When the Saints won the Super Bowl in their next game, it really did feel like pigs were flying. It seemed to be a foregone conclusion that I would never have the pleasure of seeing the Saints wins a Super Bowl. And, I had only dealt with this personal hell of losing for 15 years. Older fans had lived with this for over 40 years. Their reaction to the Saints win was not simply celebratory; it was cathartic. All of the boneheaded mistakes, coaching missteps, and general mediocrity were finally thrown by the wayside, so people could party. The victory parade for the triumphant Saints was attended by over 2 million people, which is especially impressive considering the population of New Orleans has struggled to break a half million people after Katrina.
The reason I relate this story is that the Chicago Cubs for the first time in over 100 years have a chance to end the personal hell felt by their fans. The Cubs have not won a World Series title since 1908 and have not even made it to a World Series since 1945. Almost three full generations of Cubs fans have lived without tasting anything close to victory, and no living fan has seen the Cubs win a championship. Can you imagine the jubilation that Cubs fans would feel if they won? No one really can. I recently asked a friend from Chicago what a Cubs World Series would look like, and he simply said, “I may not be able to go back home. The party could destroy the entire city.”
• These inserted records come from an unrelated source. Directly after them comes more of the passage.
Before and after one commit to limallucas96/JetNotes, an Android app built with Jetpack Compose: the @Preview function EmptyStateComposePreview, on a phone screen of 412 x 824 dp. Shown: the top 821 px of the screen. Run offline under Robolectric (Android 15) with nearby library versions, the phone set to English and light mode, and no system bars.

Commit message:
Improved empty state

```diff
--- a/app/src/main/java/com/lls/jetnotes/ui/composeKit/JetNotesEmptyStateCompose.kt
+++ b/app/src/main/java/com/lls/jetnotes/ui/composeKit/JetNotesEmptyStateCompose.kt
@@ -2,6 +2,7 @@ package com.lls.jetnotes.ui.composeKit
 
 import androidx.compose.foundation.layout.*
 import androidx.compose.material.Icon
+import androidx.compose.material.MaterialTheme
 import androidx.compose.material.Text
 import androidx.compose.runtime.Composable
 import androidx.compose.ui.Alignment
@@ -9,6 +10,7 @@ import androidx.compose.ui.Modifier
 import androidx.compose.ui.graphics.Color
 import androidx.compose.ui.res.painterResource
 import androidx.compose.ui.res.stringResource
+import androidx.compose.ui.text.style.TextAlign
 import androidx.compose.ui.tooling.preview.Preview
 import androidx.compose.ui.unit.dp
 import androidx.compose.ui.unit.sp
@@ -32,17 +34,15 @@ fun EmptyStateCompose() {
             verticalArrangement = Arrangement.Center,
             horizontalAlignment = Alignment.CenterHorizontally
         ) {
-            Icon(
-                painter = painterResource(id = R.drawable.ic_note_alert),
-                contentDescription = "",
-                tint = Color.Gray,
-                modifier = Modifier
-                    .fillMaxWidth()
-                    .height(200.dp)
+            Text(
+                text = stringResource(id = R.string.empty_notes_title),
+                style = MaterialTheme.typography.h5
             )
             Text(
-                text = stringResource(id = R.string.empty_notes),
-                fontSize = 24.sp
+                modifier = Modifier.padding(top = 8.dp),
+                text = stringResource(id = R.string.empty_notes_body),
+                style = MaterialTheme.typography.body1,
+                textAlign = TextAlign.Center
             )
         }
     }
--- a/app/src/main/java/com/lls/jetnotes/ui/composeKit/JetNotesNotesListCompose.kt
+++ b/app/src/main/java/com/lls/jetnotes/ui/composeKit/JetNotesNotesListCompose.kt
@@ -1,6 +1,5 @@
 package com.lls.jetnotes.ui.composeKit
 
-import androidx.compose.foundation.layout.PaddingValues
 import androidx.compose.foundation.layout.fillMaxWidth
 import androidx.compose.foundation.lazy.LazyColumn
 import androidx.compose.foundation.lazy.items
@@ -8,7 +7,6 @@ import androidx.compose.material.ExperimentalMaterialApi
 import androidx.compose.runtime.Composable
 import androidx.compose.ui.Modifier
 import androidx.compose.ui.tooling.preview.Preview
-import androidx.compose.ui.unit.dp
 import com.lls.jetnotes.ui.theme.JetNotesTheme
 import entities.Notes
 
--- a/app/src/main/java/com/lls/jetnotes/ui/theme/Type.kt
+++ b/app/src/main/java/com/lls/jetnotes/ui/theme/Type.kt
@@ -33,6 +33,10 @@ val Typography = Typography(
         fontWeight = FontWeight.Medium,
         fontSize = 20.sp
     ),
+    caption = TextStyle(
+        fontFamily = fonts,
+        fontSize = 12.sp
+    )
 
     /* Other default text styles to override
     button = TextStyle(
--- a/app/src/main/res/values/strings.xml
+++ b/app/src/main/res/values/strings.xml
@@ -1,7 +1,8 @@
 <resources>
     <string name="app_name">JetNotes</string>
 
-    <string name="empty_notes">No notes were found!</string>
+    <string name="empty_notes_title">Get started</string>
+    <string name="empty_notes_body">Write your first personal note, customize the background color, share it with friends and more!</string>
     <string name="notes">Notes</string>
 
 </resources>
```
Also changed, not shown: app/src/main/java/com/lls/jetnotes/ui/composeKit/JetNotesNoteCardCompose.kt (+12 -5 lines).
But, the Cubs are not the only underdog story of the MLB postseason. All four of the teams remaining in the postseason are historically bottom-dwellers. The Mets have not won the World Series in over 30 years, and the Royals had not made the playoffs for 30 years until last year. The Royals’ opponent, the Toronto Blue Jays, are playing in the postseason for the first time in 20 years. In a normal playoff series, the underdog is easy to spot, but this year, every team can be labeled as the “lovable loser.” All of these teams could be in for a Saints-esque celebration by the end of October.
Going back to the Cubs, I am a fan of theirs. I am biased when I say that I think the Cubs’ fans deserve this title more than any other team, and I am also probably too optimistic when I say that they will ultimately win a championship soon. But, unlike past years where a Cubs World Series seemed like the dream of a hopeless romantic, this Cubs team looks like they have even better chances in future years. The Cubs have started four rookies routinely throughout the playoffs and set records in baseball for the youngest team to make the playoffs. The Cubs have literally rebuilt themselves from the ground up with a new owner, stadium upgrades, new manager, and the aforementioned crop of new, young players. Even if the Cubs do not win the championship this year, hope will be restored to Wrigleyville.
Most times, just thinking about one of my favorite teams losing would make me crazy, but this year is just different, and not just for the Cubs. As a sports fan who suffered through losing season after losing season, I know what each of these fan bases has gone through in the last 20, 30 or in the Cubs’ case 100 years. All of them deserve victories. No child should have to grow up only watching powerhouses like the Yankees or Cardinals win titles. It’s time for the losers to finally become winners, and when it happens, I hope they can listen to those same wonderful words, “Hell has frozen over, and pigs have flown.” Then, let the party begin.
Peyton Fine ’17 (firstname.lastname@example.org) is a passionate Cubs fan desperately hoping for a miraculous end to this postseason, but even if it does not arrive for the Cubs, he knows the cathartic jubilation that one fan base will surely feel after the World Series.